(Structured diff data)
══════════

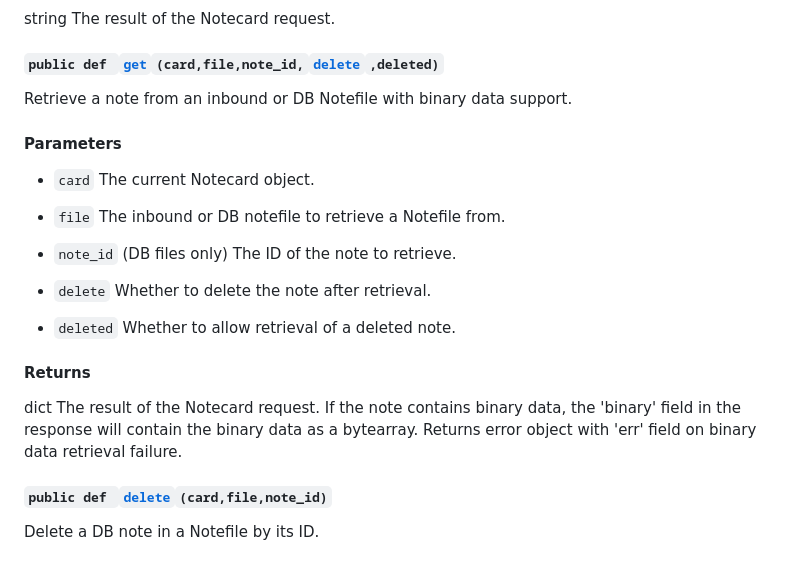
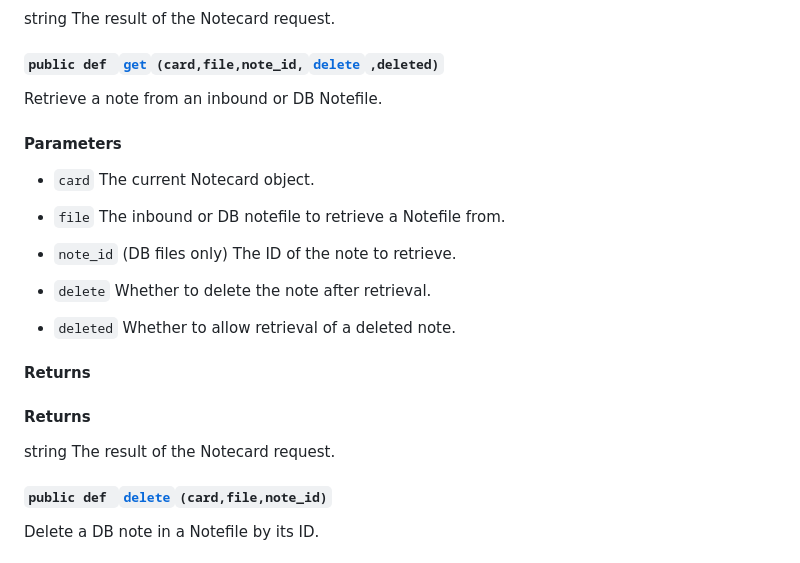
Before and after one commit to blues/note-python, a Markdown page: docs/api.md, the part around one of its changes. GitHub-like rendering.

```diff
--- a/docs/api.md
+++ b/docs/api.md
@@ -447,7 +431,7 @@ string The result of the Notecard request.
 
 #### `public def `[`get`](#namespacenotecard_1_1note_1ad7a4c296382c14a8efb54278c127d73b)`(card,file,note_id,`[`delete`](#namespacenotecard_1_1note_1a591ece0048b58f38acf22d97a533577f)`,deleted)`
 
-Retrieve a note from an inbound or DB Notefile with binary data support.
+Retrieve a note from an inbound or DB Notefile.
 
 #### Parameters
 * `card` The current Notecard object.
@@ -461,7 +445,9 @@ Retrieve a note from an inbound or DB Notefile with binary data support.
 * `deleted` Whether to allow retrieval of a deleted note.
 
 #### Returns
-dict The result of the Notecard request. If the note contains binary data, the 'binary' field in the response will contain the binary data as a bytearray. Returns error object with 'err' field on binary data retrieval failure.
+
+#### Returns
+string The result of the Notecard request.
 
 #### `public def `[`delete`](#namespacenotecard_1_1note_1a591ece0048b58f38acf22d97a533577f)`(card,file,note_id)`
 
```
Also changed, not shown: other parts of docs/api.md (+4 -26 lines).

══════════

Look through the records for the word "Notefile". Every line that has it should be copied.

> **RESPONSE**:
-Retrieve a note from an inbound or DB Notefile with binary data support.
+Retrieve a note from an inbound or DB Notefile.
@@ -461,7 +445,9 @@ Retrieve a note from an inbound or DB Notefile with binary data support.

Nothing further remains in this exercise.